(Version comparison data)

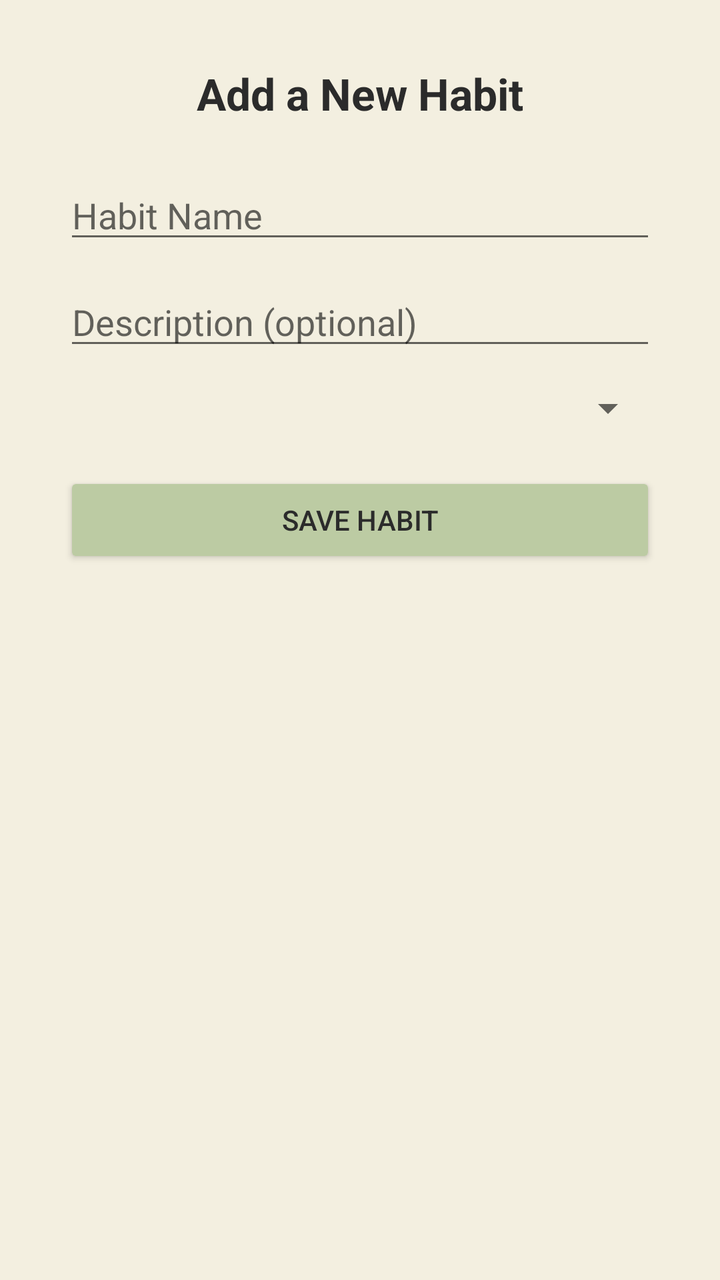
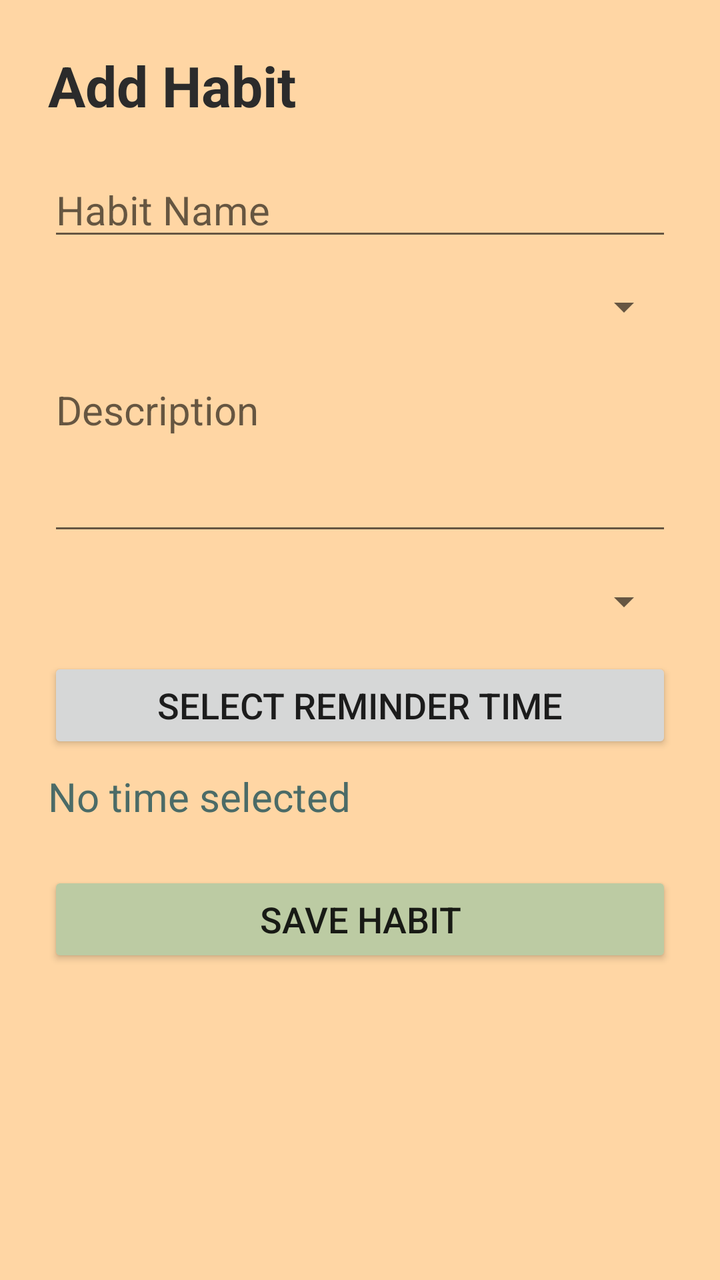

Two renders of the same Android screen: before a commit and after it. Below are the layout's source before the change and the commit's diff.
<!-- AndroidManifest.xml: application theme Theme.Group4mco -->
<!-- res/layout/activity_add_habit.xml -->
<?xml version="1.0" encoding="utf-8"?>
<ScrollView xmlns:android="http://schemas.android.com/apk/res/android"
    android:layout_width="match_parent"
    android:layout_height="match_parent"
    android:background="#F3EFE0">

    <LinearLayout
        android:orientation="vertical"
        android:padding="32dp"
        android:gravity="center"
        android:layout_width="match_parent"
        android:layout_height="wrap_content">

        <TextView
            android:layout_width="wrap_content"
            android:layout_height="wrap_content"
            android:text="Add a New Habit"
            android:textSize="22sp"
            android:textStyle="bold"
            android:textColor="#2B2B2B"
            android:layout_marginBottom="24dp"/>

        <EditText
            android:id="@+id/habitName"
            android:hint="Habit Name"
            android:layout_width="match_parent"
            android:layout_height="wrap_content"/>

        <EditText
            android:id="@+id/habitDesc"
            android:hint="Description (optional)"
            android:layout_marginTop="12dp"
            android:layout_width="match_parent"
            android:layout_height="wrap_content"/>

        <Spinner
            android:id="@+id/habitFreq"
            android:layout_marginTop="12dp"
            android:layout_width="match_parent"
            android:layout_height="wrap_content"/>

        <Button
            android:id="@+id/saveHabitBtn"
            android:text="Save Habit"
            android:backgroundTint="#BCCBA3"
            android:textColor="#2B2B2B"
            android:layout_marginTop="20dp"
            android:layout_width="match_parent"
            android:layout_height="wrap_content"/>
    </LinearLayout>
</ScrollView>
<!-- resources referenced by this layout -->
<resources>
  <style name="Theme.Group4mco" parent="Theme.AppCompat.Light.NoActionBar" />
</resources>

<!-- the commit's change to res/layout/activity_add_habit.xml (unified diff, before → after) -->
@@ -2,50 +2,78 @@
 <ScrollView xmlns:android="http://schemas.android.com/apk/res/android"
     android:layout_width="match_parent"
     android:layout_height="match_parent"
-    android:background="#F3EFE0">
+    android:padding="24dp"
+    android:background="#FFD6A4">
 
     <LinearLayout
         android:orientation="vertical"
-        android:padding="32dp"
-        android:gravity="center"
         android:layout_width="match_parent"
         android:layout_height="wrap_content">
 
         <TextView
             android:layout_width="wrap_content"
             android:layout_height="wrap_content"
-            android:text="Add a New Habit"
-            android:textSize="22sp"
-            android:textStyle="bold"
+            android:layout_marginBottom="20dp"
+            android:text="Add Habit"
             android:textColor="#2B2B2B"
-            android:layout_marginBottom="24dp"/>
+            android:textSize="28sp"
+            android:textStyle="bold" />
 
         <EditText
-            android:id="@+id/habitName"
+            android:id="@+id/etHabitName"
+            android:layout_width="match_parent"
+            android:layout_height="wrap_content"
             android:hint="Habit Name"
+            android:textSize="20sp" />
+
+        <Spinner
+            android:id="@+id/spinnerCategory"
+            android:layout_marginTop="16dp"
             android:layout_width="match_parent"
-            android:layout_height="wrap_content"/>
+            android:layout_height="wrap_content" />
 
         <EditText
-            android:id="@+id/habitDesc"
-            android:hint="Description (optional)"
-            android:layout_marginTop="12dp"
+            android:id="@+id/etDescription"
             android:layout_width="match_parent"
-            android:layout_height="wrap_content"/>
+            android:layout_height="wrap_content"
+            android:layout_marginTop="16dp"
+            android:gravity="top"
+            android:hint="Description"
+            android:lines="3"
+            android:textSize="20sp" />
 
         <Spinner
-            android:id="@+id/habitFreq"
-            android:layout_marginTop="12dp"
+            android:id="@+id/spinnerFrequency"
+            android:layout_marginTop="16dp"
             android:layout_width="match_parent"
-            android:layout_height="wrap_content"/>
+            android:layout_height="wrap_content" />
 
         <Button
-            android:id="@+id/saveHabitBtn"
+            android:id="@+id/btnPickTime"
+            android:layout_width="match_parent"
+            android:layout_height="wrap_content"
+            android:layout_marginTop="16dp"
+            android:text="Select Reminder Time"
+            android:textSize="18sp" />
+
+        <TextView
+            android:id="@+id/tvTimeSelected"
+            android:layout_width="wrap_content"
+            android:layout_height="wrap_content"
+            android:layout_marginTop="8dp"
+            android:text="No time selected"
+            android:textColor="#4B6B67"
+            android:textSize="20sp" />
+
+        <Button
+            android:id="@+id/btnSaveHabit"
+            android:layout_width="match_parent"
+            android:layout_height="wrap_content"
+            android:layout_marginTop="24dp"
+            android:backgroundTint="#BCCBA3"
             android:text="Save Habit"
-            android:backgroundTint="#BCCBA3"
-            android:textColor="#2B2B2B"
-            android:layout_marginTop="20dp"
-            android:layout_width="match_parent"
-            android:layout_height="wrap_content"/>
+            android:textSize="18sp" />
+
     </LinearLayout>
+
 </ScrollView>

#### GOAL OF THE EXERCISE
Reproduce the data above line for line, from its first line through the line containing "<!-- res/layout/activity_add_habit.xml -->", both ends included, with the pictures omitted and nothing more.

#### EXERCISE SOLUTION
Two renders of the same Android screen: before a commit and after it. Below are the layout's source before the change and the commit's diff.
<!-- AndroidManifest.xml: application theme Theme.Group4mco -->
<!-- res/layout/activity_add_habit.xml -->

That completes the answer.